Becoming a parent is profoundly life changing.
It has a way of splitting us wide open, so that our most vulnerable of places, our most sacred hopes and dreams, are laid bare.
Which is why it hurts so much when we come up against loss, or grief, or disappointment or trauma or any of the unexpected challenges that come up on our journey into parenthood that absolutely NO ONE prepared us for.
And so, of course it can feel so scary to think about doing it all over again.
But what I’ve noticed now that my second child is no longer a baby, but a full fledged toddler, and my husband and I are debating whether or not we should go for a third, is that there is a different flavour, a different intensity, to my fears and hesitancies this time around, compared to with my first.
After my first child was born, my fears around having another baby were truly rooted in trauma and grief, fear and so much pain.
I was so scared it would be awful all over again (spoiler alert, it wasn’t).
But fears like these – the ones being driven by our traumas and our pain – are only one type of reason why we might be hesitant to have another baby.
Another type of reason is actually quite practical in nature. One that’s more rooted in our needs and values and the life we’ve imagined for ourself, and how another child might or might not fit into that picture.
And that’s the experience I’m having this time around as I think about having a third.
Because, this time it’s not trauma that’s guiding the decision – I’m not afraid that I’ll have another baby that doesn’t sleep or cries all the time and that I’ll find myself once again in that place of truly believing that I was failing my child and somewhat losing my mind. Because, my experience with my second baby was proof that it can be different, even if all circumstances are very much the same.
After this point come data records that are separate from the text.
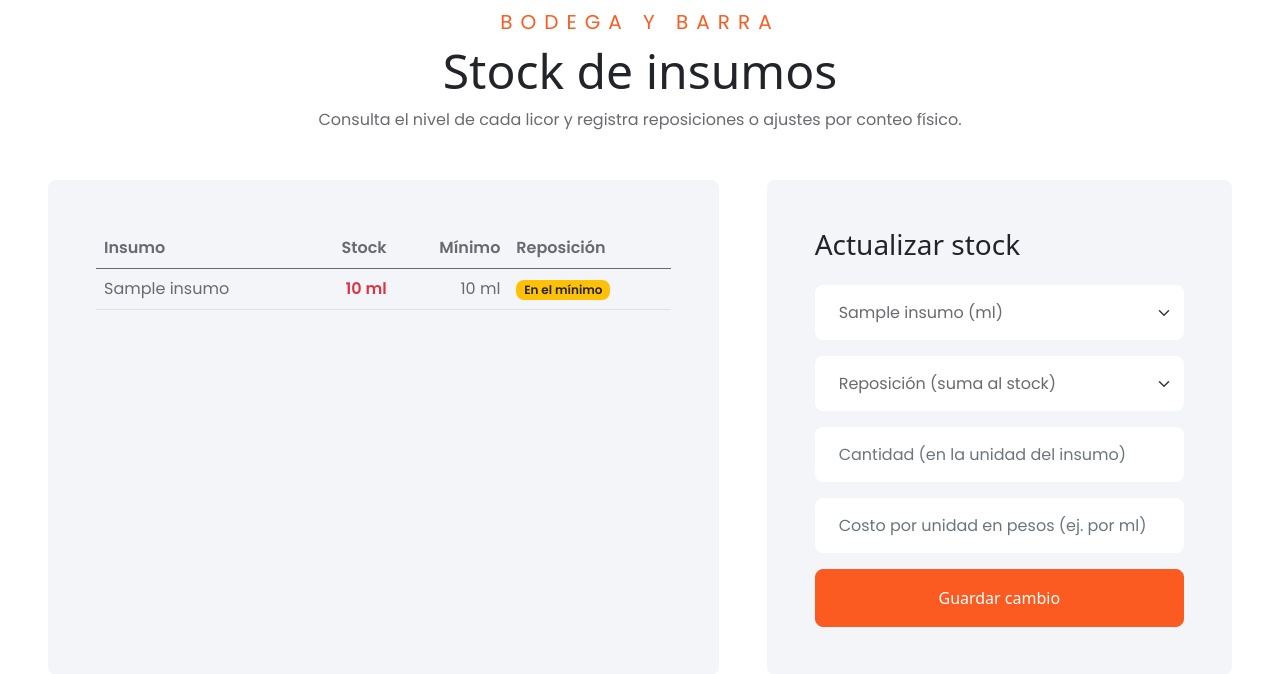
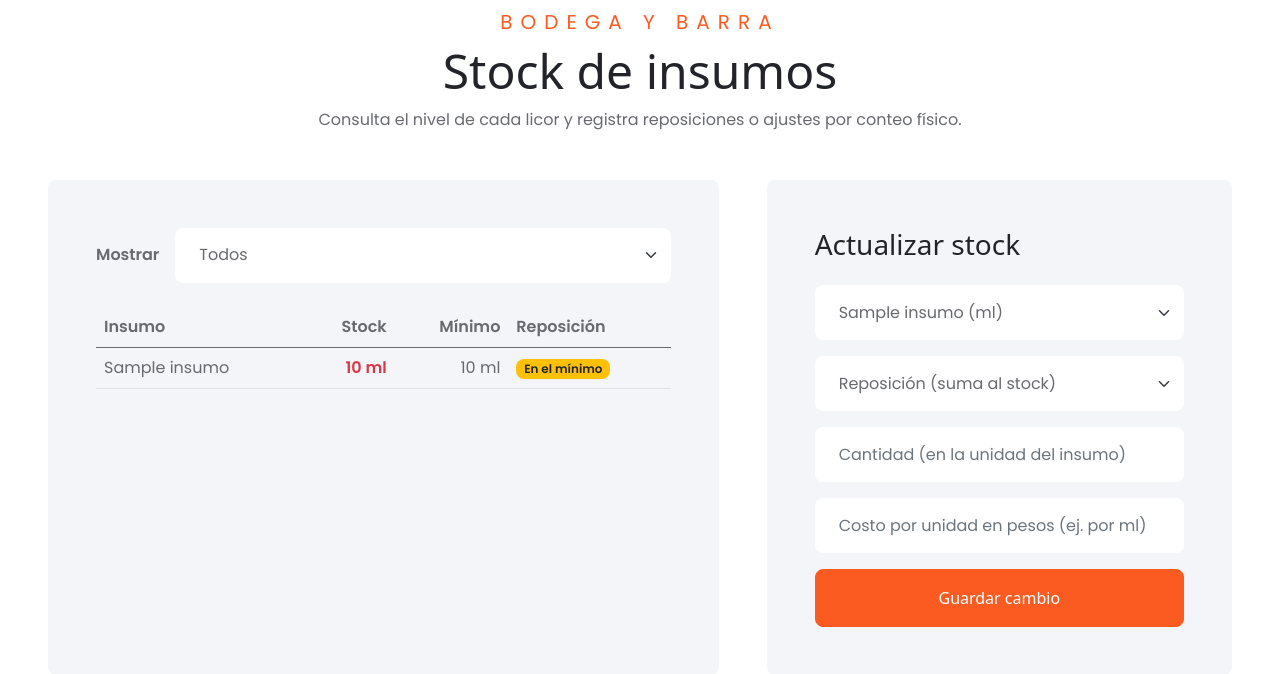
Before and after one commit to Cristobal-Espinosa/Gestion-Bar-Corazon-de-la-noche, a Django app: page /stock/ in a window 1280 px wide. Shown: the part 364-1038 px from the top of the page. Run offline with Django 5.2, Linux system fonts and the light colour scheme; a user stored in the database is signed in; tables that the repository leaves empty hold one stand-in row (values such as "Sample post"); some libraries are stand-ins or nearby versions; some web fonts are replaced.

Commit message:
BCDLN-26 agrega selector Mostrar y mensaje sin resultados en stock.html

```diff
--- a/templates/inventario/stock.html
+++ b/templates/inventario/stock.html
@@ -89,9 +89,11 @@
 <div class="container-fluid p-5">
 <div class="mb-5 text-center wow fadeIn" data-wow-delay="0.1s" style="max-width: 700px; margin: auto;"><h5 class="section-title">Bodega y barra</h5><h1 class="display-5">Stock de insumos</h1><p class="mb-4">Consulta el nivel de cada licor y registra reposiciones o ajustes por conteo físico.</p></div>
 <div class="row g-5">
-<div class="col-lg-7"><div class="bg-light rounded h-100 p-5"><div class="table-responsive"><table class="table align-middle mb-0">
+<div class="col-lg-7"><div class="bg-light rounded h-100 p-5">
+<form method="get" class="mb-4 d-flex align-items-center gap-3"><label for="filtro-estado" class="mb-0 fw-bold">Mostrar</label><select id="filtro-estado" name="estado" class="form-select bg-white border-0 px-4" style="height: 55px;" onchange="this.form.submit()"><option value=""{% if not filtro_estado %} selected{% endif %}>Todos</option><option value="bajo_minimo"{% if filtro_estado == "bajo_minimo" %} selected{% endif %}>Bajo el mínimo</option><option value="sin_stock"{% if filtro_estado == "sin_stock" %} selected{% endif %}>Sin stock</option></select><noscript><button type="submit" class="btn btn-primary">Filtrar</button></noscript></form>
+<div class="table-responsive"><table class="table align-middle mb-0">
 <thead><tr><th>Insumo</th><th class="text-end">Stock</th><th class="text-end">Mínimo</th><th>Reposición</th></tr></thead><tbody>
-{% for l in licores %}<tr><td>{{ l.nombre }}</td><td class="text-end{% if l.bajo_minimo %} text-danger fw-bold{% endif %}">{{ l.stock_ml|floatformat:"-2" }} {{ l.unidad_label }}</td><td class="text-end">{{ l.minimo|floatformat:"-2" }} {{ l.unidad_label }}</td><td>{% if l.estado == "bajo" %}<span class="badge bg-danger">Faltan {{ l.faltan|floatformat:"-2" }} {{ l.unidad_label }}</span>{% elif l.estado == "minimo" %}<span class="badge bg-warning text-dark">En el mínimo</span>{% endif %}</td></tr>{% endfor %}
+{% for l in licores_tabla %}<tr><td>{{ l.nombre }}</td><td class="text-end{% if l.bajo_minimo %} text-danger fw-bold{% endif %}">{{ l.stock_ml|floatformat:"-2" }} {{ l.unidad_label }}</td><td class="text-end">{{ l.minimo|floatformat:"-2" }} {{ l.unidad_label }}</td><td>{% if l.estado == "bajo" %}<span class="badge bg-danger">Faltan {{ l.faltan|floatformat:"-2" }} {{ l.unidad_label }}</span>{% elif l.estado == "minimo" %}<span class="badge bg-warning text-dark">En el mínimo</span>{% endif %}</td></tr>{% empty %}<tr><td colspan="4" class="text-center text-muted">No hay insumos en este estado.</td></tr>{% endfor %}
 </tbody></table></div></div></div>
 <div class="col-lg-5"><div class="bg-light rounded h-100 p-5"><h3 class="mb-4">Actualizar stock</h3>
 <form method="post">{% csrf_token %}<div class="row g-3">
```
And not only different, but healing.
But this time around, as someone who’ll be 38 years old next week, I wonder about my body’s ability to handle another pregnancy – especially the kind of pregnancy I tend to have, which involves carrying a 10lb baby around inside my small 5 foot 3 body, and experiencing all the pain and exhaustion that comes with that. Not to mention the hernias and diastasis and all that has wrought on this body of mine.
And I worry about how difficult it’s been to navigate the changes to my body, especially after my second pregnancy, and how much harder that might be after a third.
I worry about the practicalities of how we’ll navigate sleep, when we still have 2 children who still need us so much at night.
I worry about not being able to throw myself with full force into my career for another 3-4 years, until the next one is in school.
To name a few.
And so when I think about these categories, let’s call them the Fears and the Worries, if you will, I think about how little conversation there really is about either of them. And how so many of us are navigating it all on our own.
(Which is exactly why I’m building this course which will address both, that I assure you.)
But I just wanted to take the time today, in case you happen to find yourself in this place, to name that the Fears require a slightly different approach than the Worries.
Different tools. Different conversations with ourselves. About our beliefs, our internalized cultural messaging, the state of our nervous system and the way trauma has reshaped the way we see the world, the values we hold dear, that stories we’re telling ourselves about who we are, what our lives should look like, what our bodies should look like, what our families should look like, and so much more.
And whether or not you decide to join me for the I’d Love Another Baby, But course, I do hope you find somewhere sacred to hold these conversations with yourself and with your partner.
Sending all my love,